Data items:
_ _ _
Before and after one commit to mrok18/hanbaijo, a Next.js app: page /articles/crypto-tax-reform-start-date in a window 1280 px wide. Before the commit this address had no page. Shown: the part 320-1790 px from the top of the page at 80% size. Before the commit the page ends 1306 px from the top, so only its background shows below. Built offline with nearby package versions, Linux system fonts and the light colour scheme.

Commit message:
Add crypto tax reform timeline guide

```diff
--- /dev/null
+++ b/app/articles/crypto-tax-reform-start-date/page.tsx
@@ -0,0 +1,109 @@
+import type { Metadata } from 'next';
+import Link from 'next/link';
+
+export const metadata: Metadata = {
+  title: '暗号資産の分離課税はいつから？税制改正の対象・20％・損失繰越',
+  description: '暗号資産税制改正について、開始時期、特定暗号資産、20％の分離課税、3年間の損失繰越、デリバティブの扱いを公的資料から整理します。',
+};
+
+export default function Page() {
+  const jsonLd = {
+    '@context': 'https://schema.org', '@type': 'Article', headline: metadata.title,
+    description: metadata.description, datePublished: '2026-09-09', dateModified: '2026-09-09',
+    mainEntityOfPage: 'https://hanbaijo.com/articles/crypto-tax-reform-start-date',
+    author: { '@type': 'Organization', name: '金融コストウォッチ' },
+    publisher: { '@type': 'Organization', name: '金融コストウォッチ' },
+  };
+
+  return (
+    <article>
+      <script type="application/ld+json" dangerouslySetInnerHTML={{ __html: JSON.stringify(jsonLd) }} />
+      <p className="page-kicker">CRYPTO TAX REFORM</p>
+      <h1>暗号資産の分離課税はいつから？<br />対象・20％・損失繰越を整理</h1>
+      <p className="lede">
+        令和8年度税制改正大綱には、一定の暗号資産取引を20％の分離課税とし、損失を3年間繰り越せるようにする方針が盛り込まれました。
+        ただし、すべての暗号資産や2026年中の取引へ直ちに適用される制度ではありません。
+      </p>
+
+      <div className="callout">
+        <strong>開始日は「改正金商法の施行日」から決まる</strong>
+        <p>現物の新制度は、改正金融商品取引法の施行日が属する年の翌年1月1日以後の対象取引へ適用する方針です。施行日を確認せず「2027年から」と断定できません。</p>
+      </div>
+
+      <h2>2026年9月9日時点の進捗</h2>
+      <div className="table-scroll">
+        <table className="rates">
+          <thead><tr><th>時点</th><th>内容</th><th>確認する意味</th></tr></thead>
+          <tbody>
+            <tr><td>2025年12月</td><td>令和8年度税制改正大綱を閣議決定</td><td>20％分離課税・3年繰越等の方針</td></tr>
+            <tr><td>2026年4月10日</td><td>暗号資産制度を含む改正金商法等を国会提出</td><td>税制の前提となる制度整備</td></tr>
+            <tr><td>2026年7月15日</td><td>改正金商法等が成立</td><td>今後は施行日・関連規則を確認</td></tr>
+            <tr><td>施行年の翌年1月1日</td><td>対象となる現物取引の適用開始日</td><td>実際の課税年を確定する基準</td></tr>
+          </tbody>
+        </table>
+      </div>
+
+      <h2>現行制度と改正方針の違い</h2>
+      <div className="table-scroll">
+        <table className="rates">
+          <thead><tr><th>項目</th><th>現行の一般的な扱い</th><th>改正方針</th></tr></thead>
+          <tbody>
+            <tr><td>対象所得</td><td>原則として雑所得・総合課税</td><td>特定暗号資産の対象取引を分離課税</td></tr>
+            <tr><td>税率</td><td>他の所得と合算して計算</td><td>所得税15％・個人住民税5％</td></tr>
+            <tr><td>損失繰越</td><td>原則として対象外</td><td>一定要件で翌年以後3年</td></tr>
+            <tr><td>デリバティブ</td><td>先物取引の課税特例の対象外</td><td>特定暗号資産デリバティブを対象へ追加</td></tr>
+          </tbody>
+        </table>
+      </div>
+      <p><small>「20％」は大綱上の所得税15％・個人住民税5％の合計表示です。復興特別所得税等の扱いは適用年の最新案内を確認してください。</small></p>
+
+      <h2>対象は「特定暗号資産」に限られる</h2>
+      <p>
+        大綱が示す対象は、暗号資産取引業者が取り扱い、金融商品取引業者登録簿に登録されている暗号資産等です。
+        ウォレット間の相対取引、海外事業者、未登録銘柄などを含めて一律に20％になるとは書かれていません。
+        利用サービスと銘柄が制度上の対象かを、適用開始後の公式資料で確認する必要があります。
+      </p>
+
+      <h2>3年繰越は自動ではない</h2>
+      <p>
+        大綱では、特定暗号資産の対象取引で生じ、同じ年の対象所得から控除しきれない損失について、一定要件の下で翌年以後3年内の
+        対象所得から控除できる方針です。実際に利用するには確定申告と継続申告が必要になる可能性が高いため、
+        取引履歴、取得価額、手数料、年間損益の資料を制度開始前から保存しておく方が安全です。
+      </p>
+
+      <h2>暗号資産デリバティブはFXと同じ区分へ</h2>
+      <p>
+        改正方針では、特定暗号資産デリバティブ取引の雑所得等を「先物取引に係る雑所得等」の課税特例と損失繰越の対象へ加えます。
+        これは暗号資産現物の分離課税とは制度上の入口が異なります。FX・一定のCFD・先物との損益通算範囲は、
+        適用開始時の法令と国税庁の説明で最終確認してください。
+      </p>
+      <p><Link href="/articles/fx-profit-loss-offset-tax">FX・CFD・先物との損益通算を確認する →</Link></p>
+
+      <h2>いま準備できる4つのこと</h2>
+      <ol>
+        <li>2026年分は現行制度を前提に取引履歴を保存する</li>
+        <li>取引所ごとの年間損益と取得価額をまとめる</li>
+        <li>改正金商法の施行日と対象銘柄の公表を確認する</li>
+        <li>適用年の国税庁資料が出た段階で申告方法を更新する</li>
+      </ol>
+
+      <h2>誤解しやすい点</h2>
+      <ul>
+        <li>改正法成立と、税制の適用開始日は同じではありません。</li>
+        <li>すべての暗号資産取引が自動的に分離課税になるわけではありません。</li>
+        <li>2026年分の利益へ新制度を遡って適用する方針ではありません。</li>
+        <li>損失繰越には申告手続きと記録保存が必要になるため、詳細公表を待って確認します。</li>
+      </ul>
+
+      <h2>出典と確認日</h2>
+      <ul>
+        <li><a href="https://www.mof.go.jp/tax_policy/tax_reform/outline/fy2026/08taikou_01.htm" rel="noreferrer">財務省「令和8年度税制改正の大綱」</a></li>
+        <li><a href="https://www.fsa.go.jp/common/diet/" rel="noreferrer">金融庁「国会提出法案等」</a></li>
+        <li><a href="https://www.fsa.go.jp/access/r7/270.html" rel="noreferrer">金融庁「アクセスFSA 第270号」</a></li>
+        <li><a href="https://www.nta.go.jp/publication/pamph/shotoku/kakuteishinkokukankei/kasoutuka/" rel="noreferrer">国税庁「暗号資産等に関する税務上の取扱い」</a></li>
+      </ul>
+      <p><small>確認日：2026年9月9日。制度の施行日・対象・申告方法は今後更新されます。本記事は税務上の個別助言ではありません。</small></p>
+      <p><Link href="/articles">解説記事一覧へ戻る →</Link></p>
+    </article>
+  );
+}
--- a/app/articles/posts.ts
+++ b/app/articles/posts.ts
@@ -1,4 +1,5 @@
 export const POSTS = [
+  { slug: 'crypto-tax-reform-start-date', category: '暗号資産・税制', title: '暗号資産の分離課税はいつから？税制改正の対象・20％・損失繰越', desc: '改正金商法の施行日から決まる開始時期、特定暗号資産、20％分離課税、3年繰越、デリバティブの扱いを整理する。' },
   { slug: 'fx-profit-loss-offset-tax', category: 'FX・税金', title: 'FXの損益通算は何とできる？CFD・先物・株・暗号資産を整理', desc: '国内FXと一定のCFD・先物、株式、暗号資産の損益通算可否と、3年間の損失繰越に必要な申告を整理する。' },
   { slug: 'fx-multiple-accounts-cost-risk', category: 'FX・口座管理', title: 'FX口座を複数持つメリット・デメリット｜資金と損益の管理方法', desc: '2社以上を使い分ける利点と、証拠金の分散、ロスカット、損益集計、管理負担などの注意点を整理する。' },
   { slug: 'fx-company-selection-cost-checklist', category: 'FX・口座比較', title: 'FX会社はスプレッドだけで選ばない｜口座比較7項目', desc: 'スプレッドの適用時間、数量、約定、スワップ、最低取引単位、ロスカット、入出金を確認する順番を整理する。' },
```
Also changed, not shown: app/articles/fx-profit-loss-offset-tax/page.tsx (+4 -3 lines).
_ _ _
• TASK DIRECTIONS: Within the entries, find all lines holding "className" and copy each one.

• RESPONSE BELOW:
+      <p className="page-kicker">CRYPTO TAX REFORM</p>
+      <p className="lede">
+      <div className="callout">
+      <div className="table-scroll">
+        <table className="rates">
+      <div className="table-scroll">
+        <table className="rates">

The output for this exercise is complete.